Damon's two-run triple in the sixth made it 5-0 and chased Cubs starter Glendon Rusch (5-2). Kevin Millar started the rally with a leadoff single to left and scored when Wakefield forced Mark Bellhorn at second for the inning's second out. Damon tripled to left-center, driving in Doug Mirabelli and Wakefield.
After allowing five runs in his previous four starts, Rusch gave up 11 hits in 5 2/3 innings and tied a season high with seven strikeouts.
The Red Sox had 17 hits, the most allowed by the Cubs this season.
"They got one clutch hit obviously in the sixth that hurt us," Rusch said. "Other than that, the solo homers you can take. I don't think you can ever knock yourself out of the game giving up two or three solo home runs. But when you give up the big inning like I did in the sixth, that takes us out of the game."
After scoring 21 runs in the first two games of the series, the Cubs couldn't figure out Wakefield's knuckleball. Wakefield had been 2-5 with a 6.97 ERA in his previous seven starts.
"We were just dying for a solid start," Boston manager Terry Francona said. "He pitched great. He contributed with his bat, on the bases. He was outstanding, and we needed it."

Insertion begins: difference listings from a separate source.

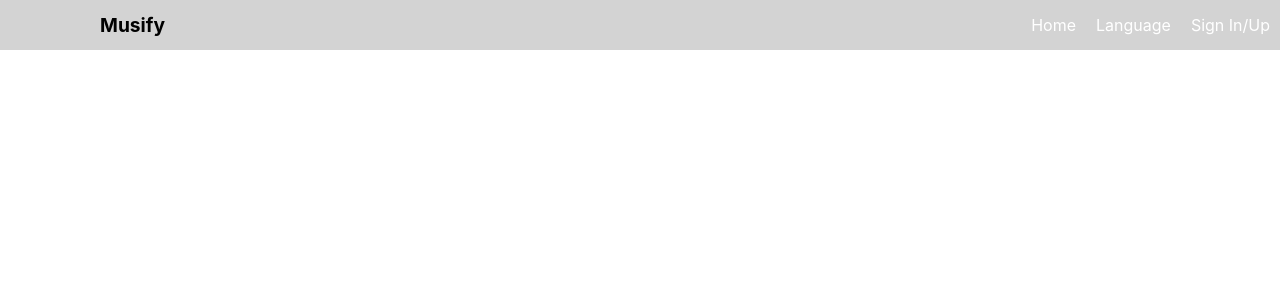
Repository: yuqiant/musify
Page: / (app in musify/)
The author's editor kept a copy of each file at every save. The page is drawn from the files as they stood at one save, then again after the next save.
The browser window is 1280 px wide. The pictures show the whole page.
The project was rebuilt for these pictures with package versions that can differ from the ones it lists, and the page was loaded fresh each time. Also part of the build but not shown: musify/src/App.css, musify/src/home/index.js.

Above is the page before, as saved 2023-11-30 01:03:08.

After the next save:
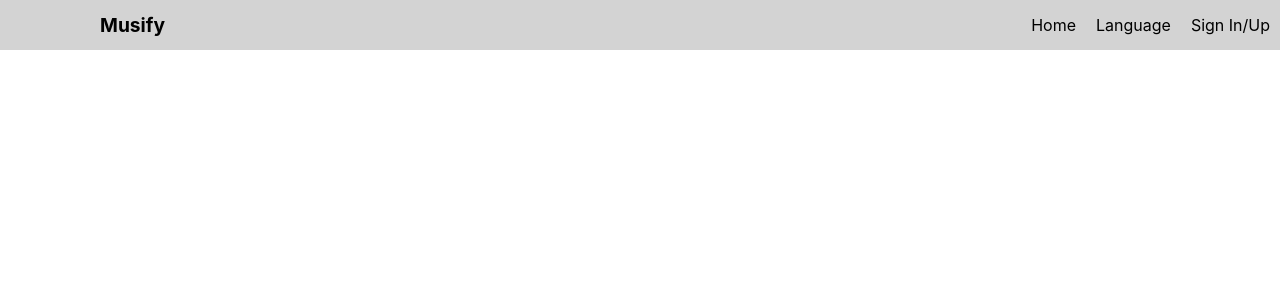
Saved 47 s later.
--- a/musify/src/navbar/index.css
+++ b/musify/src/navbar/index.css
@@ -17,6 +17,7 @@
     display: inline-block;
     /* Make list items inline */
     border-radius: 0;
+    color: black;
     /* Optional: removes border-radius */
 }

Wakefield singled, scored and drove in a run. He joked that as he was running from first to home, the only thought crossing his mind was, "Oh my God. I hope I have enough gas to make it."
He had plenty in his tank Sunday.

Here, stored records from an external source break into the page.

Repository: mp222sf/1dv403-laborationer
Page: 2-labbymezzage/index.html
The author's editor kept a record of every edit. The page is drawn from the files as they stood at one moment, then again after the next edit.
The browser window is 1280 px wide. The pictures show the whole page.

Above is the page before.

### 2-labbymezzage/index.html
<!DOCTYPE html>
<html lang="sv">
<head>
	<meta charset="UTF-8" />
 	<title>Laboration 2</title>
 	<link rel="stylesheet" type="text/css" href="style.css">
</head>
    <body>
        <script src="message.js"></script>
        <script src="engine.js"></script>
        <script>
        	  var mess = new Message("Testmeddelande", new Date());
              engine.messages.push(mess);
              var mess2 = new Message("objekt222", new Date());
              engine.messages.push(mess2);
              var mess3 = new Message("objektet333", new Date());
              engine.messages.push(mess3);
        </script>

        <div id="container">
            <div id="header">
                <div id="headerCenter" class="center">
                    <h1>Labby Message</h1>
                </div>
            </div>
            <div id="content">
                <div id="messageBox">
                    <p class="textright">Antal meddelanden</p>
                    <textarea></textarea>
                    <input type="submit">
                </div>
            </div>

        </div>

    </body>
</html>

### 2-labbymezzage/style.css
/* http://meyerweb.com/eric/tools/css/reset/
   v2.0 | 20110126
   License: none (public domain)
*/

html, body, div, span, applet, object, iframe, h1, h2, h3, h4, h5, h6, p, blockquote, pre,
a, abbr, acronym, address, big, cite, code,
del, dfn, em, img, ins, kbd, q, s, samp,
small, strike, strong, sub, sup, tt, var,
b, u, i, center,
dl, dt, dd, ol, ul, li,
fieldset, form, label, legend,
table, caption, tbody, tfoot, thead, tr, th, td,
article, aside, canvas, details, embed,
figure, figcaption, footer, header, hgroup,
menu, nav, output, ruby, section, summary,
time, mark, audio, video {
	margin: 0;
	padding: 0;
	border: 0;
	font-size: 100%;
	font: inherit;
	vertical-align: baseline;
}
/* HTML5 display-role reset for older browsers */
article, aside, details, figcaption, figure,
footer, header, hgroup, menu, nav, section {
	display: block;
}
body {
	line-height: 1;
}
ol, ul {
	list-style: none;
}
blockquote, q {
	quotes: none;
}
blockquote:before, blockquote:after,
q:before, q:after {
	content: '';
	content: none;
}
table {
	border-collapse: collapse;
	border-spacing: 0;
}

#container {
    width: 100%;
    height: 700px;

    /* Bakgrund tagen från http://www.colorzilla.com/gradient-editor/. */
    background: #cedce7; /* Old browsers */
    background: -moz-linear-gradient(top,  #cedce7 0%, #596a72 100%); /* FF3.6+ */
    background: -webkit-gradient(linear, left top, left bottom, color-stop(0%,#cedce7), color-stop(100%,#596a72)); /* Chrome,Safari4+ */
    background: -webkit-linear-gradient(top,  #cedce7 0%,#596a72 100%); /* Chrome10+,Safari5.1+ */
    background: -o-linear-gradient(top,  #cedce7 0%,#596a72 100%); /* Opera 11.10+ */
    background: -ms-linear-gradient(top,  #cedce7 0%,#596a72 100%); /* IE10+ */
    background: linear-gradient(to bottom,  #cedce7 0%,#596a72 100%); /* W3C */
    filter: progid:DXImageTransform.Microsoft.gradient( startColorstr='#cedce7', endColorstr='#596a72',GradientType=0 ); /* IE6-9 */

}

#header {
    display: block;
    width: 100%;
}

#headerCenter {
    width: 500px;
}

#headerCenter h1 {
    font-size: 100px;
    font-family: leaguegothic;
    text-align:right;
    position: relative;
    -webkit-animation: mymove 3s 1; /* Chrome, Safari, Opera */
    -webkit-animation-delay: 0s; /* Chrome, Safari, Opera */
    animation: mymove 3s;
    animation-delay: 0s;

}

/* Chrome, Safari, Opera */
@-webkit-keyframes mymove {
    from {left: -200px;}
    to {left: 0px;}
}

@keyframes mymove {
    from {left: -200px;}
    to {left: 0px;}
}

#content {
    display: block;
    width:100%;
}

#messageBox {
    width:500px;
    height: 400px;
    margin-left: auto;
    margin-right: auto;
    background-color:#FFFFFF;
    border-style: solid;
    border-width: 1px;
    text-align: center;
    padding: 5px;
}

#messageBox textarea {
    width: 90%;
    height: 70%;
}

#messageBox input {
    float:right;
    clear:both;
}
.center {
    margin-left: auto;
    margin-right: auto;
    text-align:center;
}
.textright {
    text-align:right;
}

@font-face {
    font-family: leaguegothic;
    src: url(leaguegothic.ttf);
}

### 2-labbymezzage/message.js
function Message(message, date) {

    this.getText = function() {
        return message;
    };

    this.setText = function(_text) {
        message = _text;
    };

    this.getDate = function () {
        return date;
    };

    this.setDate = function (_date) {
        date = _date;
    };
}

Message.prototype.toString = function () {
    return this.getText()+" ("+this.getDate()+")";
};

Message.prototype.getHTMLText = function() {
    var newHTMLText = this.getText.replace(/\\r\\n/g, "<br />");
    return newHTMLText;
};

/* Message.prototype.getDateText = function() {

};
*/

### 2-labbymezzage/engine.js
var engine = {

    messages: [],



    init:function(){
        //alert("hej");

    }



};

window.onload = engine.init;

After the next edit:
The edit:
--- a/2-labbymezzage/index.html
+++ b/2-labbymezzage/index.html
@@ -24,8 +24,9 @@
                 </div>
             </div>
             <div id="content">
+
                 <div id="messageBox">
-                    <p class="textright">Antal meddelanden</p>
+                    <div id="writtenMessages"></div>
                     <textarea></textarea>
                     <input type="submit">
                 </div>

- Cubs pitcher Carlos Zambrano does not expect to miss his next start after spraining his left big toe on an awkward slide into second base Saturday night. "(Saturday) night, when I got home, it was better," said Zambrano, who is scheduled to start Friday against the Yankees in New York.
- Cubs RHP Kerry Wood, on the DL with a sore shoulder, is scheduled to make a rehab start Monday at Triple-A Iowa.
- Mirabelli, who had been on the DL since May 20 with a sprained left wrist, started for Boston after being activated from the DL before the game. The Sox sent catcher Kelly Shoppach to Triple-A Pawtucket.
- Francona will miss Monday's home game against Cincinnati to attend his daughter's high school graduation.
- David Ortiz, Trot Nixon and Bill Mueller were not in the starting lineup.